Ceiling fans help distribute heat

I like to clean my house from top to bottom during the middle of the winter.

In the spring, there is simply too much to do outside.

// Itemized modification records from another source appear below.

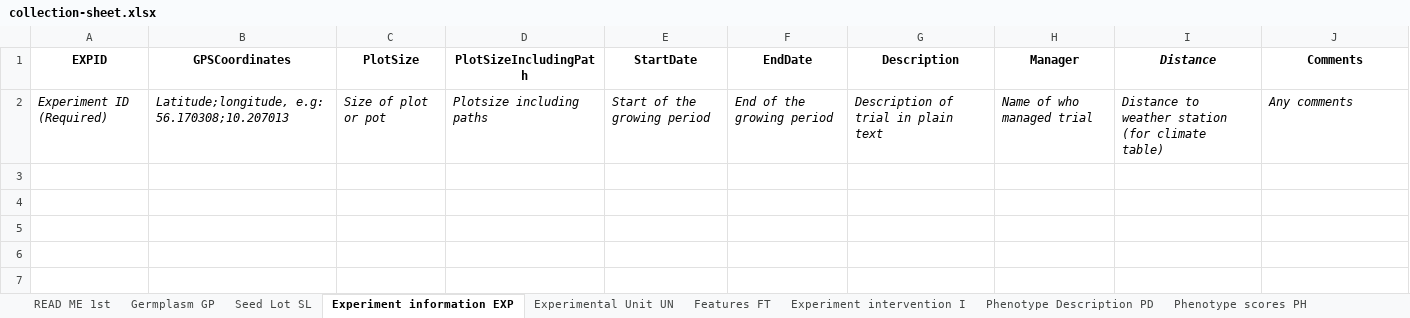
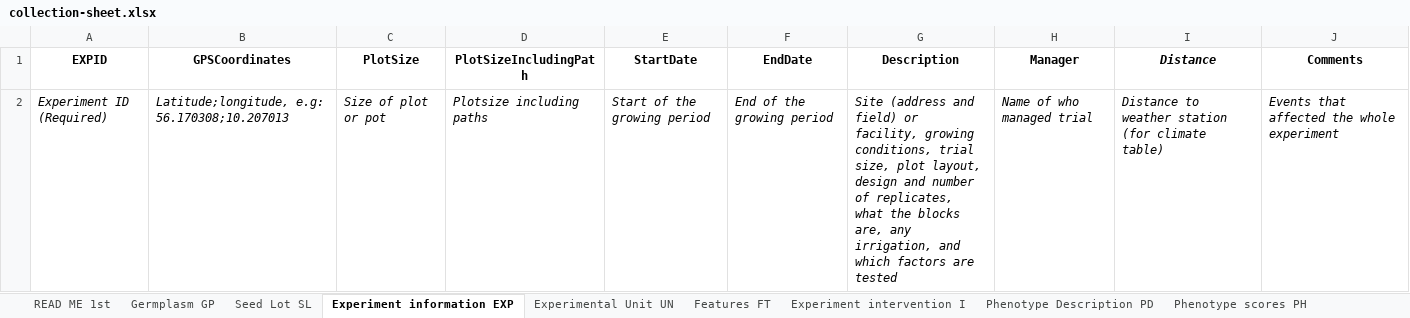
Before and after one commit to fababase/phenotype-database-format, an Excel workbook: template/collection-sheet.xlsx, sheet Experiment information EXP, drawn as a sheet; values as stored, in another font and other column widths than the file's, no borders; the diff names each change by its address in the sheet, - before the commit and + after, or states it on an @@ line.

Commit message:
Added free text guidance and redid feature types
Added guidance for free text fields, that is description and comments across all tables. And, changed feature types to be all lower-case, so it is either i, d, or c, not I.

```diff
--- a/template/collection-sheet.xlsx (sheet Experiment information EXP)
+++ b/template/collection-sheet.xlsx (sheet Experiment information EXP)
-G2 (Description): Description of trial in plain text
+G2 (Description): Site (address and field) or facility, growing conditions, trial size, plot layout, design and number of replicates, what the blocks are, any irrigation, and which factors are tested
-J2 (Comments): Any comments
+J2 (Comments): Events that affected the whole experiment
```
Also changed, not shown: sheet READ ME 1st, sheet Features FT, sheet Management MM, sheet Experiment intervention I, sheet Climate Description CD, sheet Seed Lot SL, 5 more sheets, charts or pictures, 4 other files.
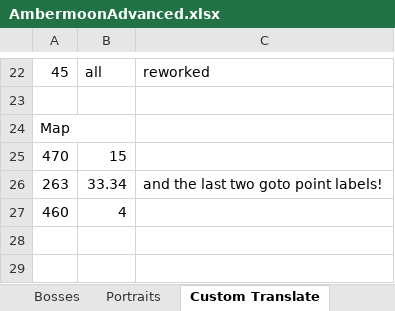
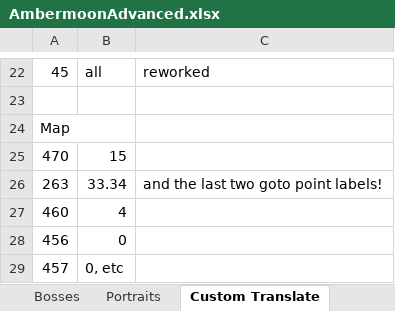
Before and after one commit to Pyrdacor/Ambermoon-Advanced, an Excel workbook: AmbermoonAdvanced.xlsx, sheet Custom Translate, drawn as a sheet; only a part is shown, gaps mark what is left out; values as stored, in another font and other column widths than the file's, no borders; the diff names each change by its address in the sheet, - before the commit and + after, or states it on an @@ line.

```diff
--- a/AmbermoonAdvanced.xlsx (sheet Custom Translate)
+++ b/AmbermoonAdvanced.xlsx (sheet Custom Translate)
+row 28: 456 | 0
+row 29: 457 | 0, etc
```
Also changed, not shown: sheet Todo, 2 other files.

In January, when the outdoor temperature drops down into the negative digits, I’m trapped inside. There’s plenty of time to do a very thorough job. I launder bedding and curtains, wash down all the moldings and move furniture. I clean under and behind the refrigerator and take the time to empty all of the kitchen cupboards. I even climb a ladder and wash the ceilings and overhead light fixtures. This past year, when I stood on a ladder, I immediately started to sweat. I realized that the temperature near the ceiling was much higher than down near the floor. This meant that the heated air provided by the furnace was rising straight up and getting wasted. It was necessary to set higher thermostat settings to achieve comfort. The furnace was running just about non stop and consuming a great deal of energy to satisfy demand. I needed to figure out a way to get the heat off the ceiling and down closer to the floor. Ceiling fans provided the perfect solution. A bit of research showed me a wide variation in designs, sizes and prices of ceiling fans. I was able to find models that include a light and suit my decor. My husband and I handled the installation as a DIY project. We run the ceiling fans clockwise in the winter to create an updraft and circulate warm air around the room. This has significantly improved comfort, allowed a lower thermostat setting and trimmed our heating costs. In the summer, with the flick of a switch, we reverse the direction of the ceiling fans to create a downdraft and a cooling breeze.


Heat pump install